**SUPPLIED RECORDS:**
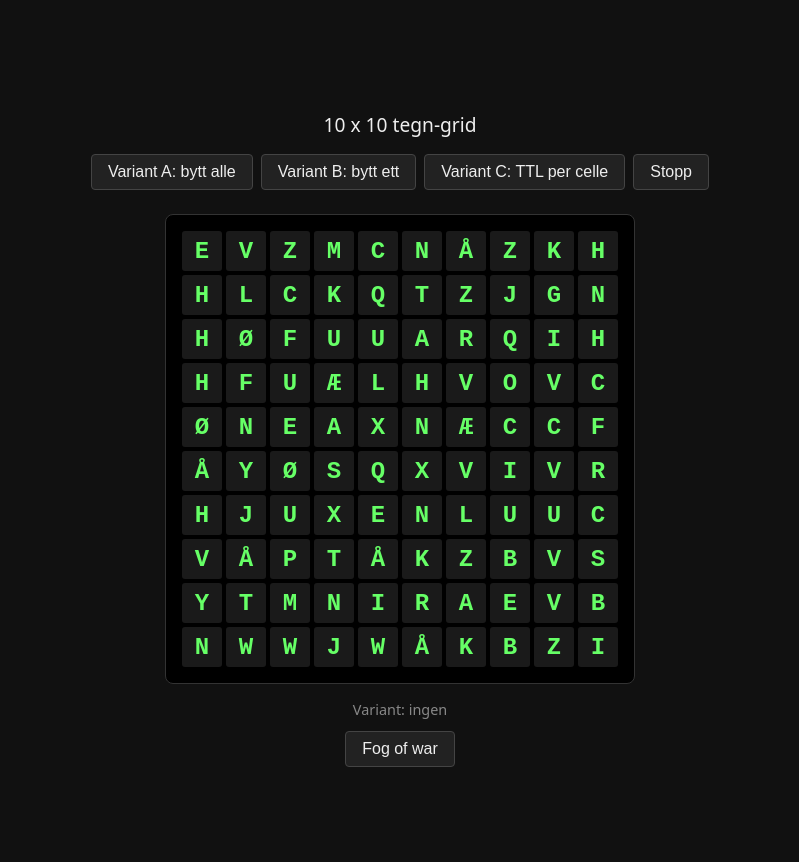
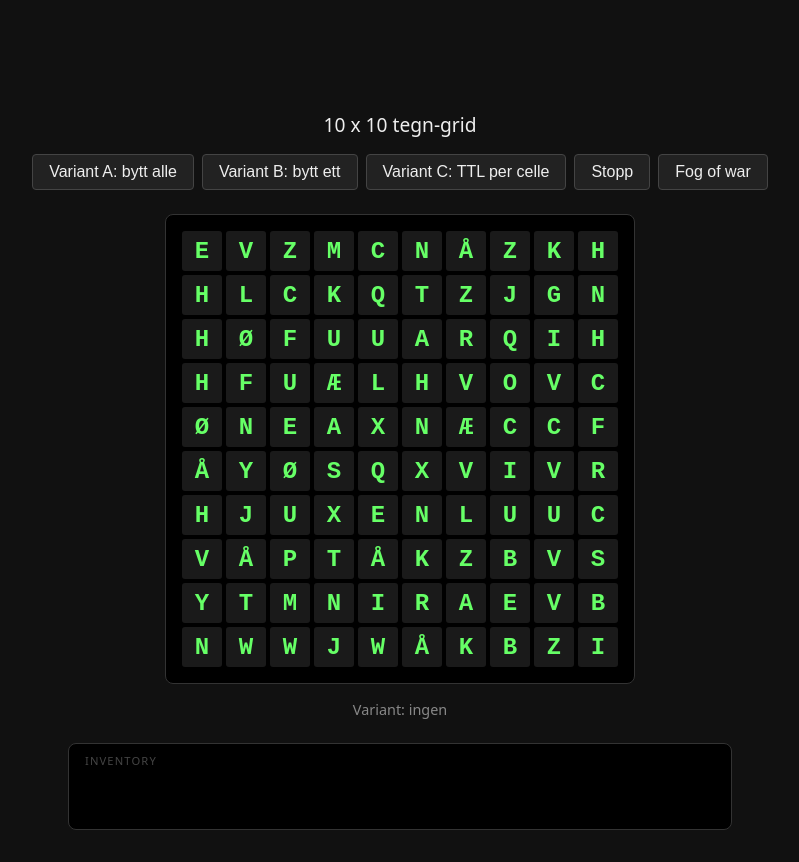
Before and after one commit to Lossfelt/wordsmith, a website: page index.html in a window 1280 px wide. Shown: the whole page, without its empty margins (240-1039 px from the left). Before the commit the page ends 800 px from the top, so only its background shows below. Drawn offline with Linux system fonts and the light colour scheme.

Commit message:
Laget en inventory boks som forberedelse for å kunne plukke bokstaver

```diff
--- a/index.html
+++ b/index.html
@@ -53,11 +53,16 @@
     </div>
 
     <button id="btnStop">Stopp</button>
+    <button id="btnFog" class="btn-fog">Fog of war</button>
   </div>
 
   <div id="grid"></div>
   <div class="status" id="status">Variant: ingen</div>
-  <button id="btnFog" class="btn-fog">Fog of war</button>
+
+  <div class="inventory">
+    <div class="inventory-label">Inventory</div>
+    <div class="inventory-slots" id="inventory"></div>
+  </div>
 
   <!-- Lastes i rekkefølge: grid definerer cells[], lens og modes bruker den -->
   <script src="grid.js"></script>
--- a/style.css
+++ b/style.css
@@ -139,11 +139,31 @@ button:hover:not(.active) {
   font-size: 0.9rem;
   color: #888;
 }
-.btn-fog {
-  margin-top: 0.75rem;
-}
 .btn-fog.active {
   background: #b6820a;
   border-color: #b6820a;
   color: #000;
 }
+
+/* Inventory */
+.inventory {
+  margin-top: 1.5rem;
+  width: 630px; /* same visual width as grid incl. padding */
+  background: #000;
+  border: 1px solid #333;
+  border-radius: 8px;
+  padding: 0.6rem 1rem 0.8rem;
+}
+.inventory-label {
+  font-size: 0.7rem;
+  text-transform: uppercase;
+  letter-spacing: 0.1em;
+  color: #444;
+  margin-bottom: 0.5rem;
+}
+.inventory-slots {
+  display: flex;
+  flex-wrap: wrap;
+  gap: 4px;
+  min-height: 2.5rem;
+}
```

**TASK REQUIREMENTS:** Output a verbatim copy of all entries above; no pictures go in it.

**RESPONSE BOX:**
Before and after one commit to Lossfelt/wordsmith, a website: page index.html in a window 1280 px wide. Shown: the whole page, without its empty margins (240-1039 px from the left). Before the commit the page ends 800 px from the top, so only its background shows below. Drawn offline with Linux system fonts and the light colour scheme.

Commit message:
Laget en inventory boks som forberedelse for å kunne plukke bokstaver

```diff
--- a/index.html
+++ b/index.html
@@ -53,11 +53,16 @@
     </div>
 
     <button id="btnStop">Stopp</button>
+    <button id="btnFog" class="btn-fog">Fog of war</button>
   </div>
 
   <div id="grid"></div>
   <div class="status" id="status">Variant: ingen</div>
-  <button id="btnFog" class="btn-fog">Fog of war</button>
+
+  <div class="inventory">
+    <div class="inventory-label">Inventory</div>
+    <div class="inventory-slots" id="inventory"></div>
+  </div>
 
   <!-- Lastes i rekkefølge: grid definerer cells[], lens og modes bruker den -->
   <script src="grid.js"></script>
--- a/style.css
+++ b/style.css
@@ -139,11 +139,31 @@ button:hover:not(.active) {
   font-size: 0.9rem;
   color: #888;
 }
-.btn-fog {
-  margin-top: 0.75rem;
-}
 .btn-fog.active {
   background: #b6820a;
   border-color: #b6820a;
   color: #000;
 }
+
+/* Inventory */
+.inventory {
+  margin-top: 1.5rem;
+  width: 630px; /* same visual width as grid incl. padding */
+  background: #000;
+  border: 1px solid #333;
+  border-radius: 8px;
+  padding: 0.6rem 1rem 0.8rem;
+}
+.inventory-label {
+  font-size: 0.7rem;
+  text-transform: uppercase;
+  letter-spacing: 0.1em;
+  color: #444;
+  margin-bottom: 0.5rem;
+}
+.inventory-slots {
+  display: flex;
+  flex-wrap: wrap;
+  gap: 4px;
+  min-height: 2.5rem;
+}
```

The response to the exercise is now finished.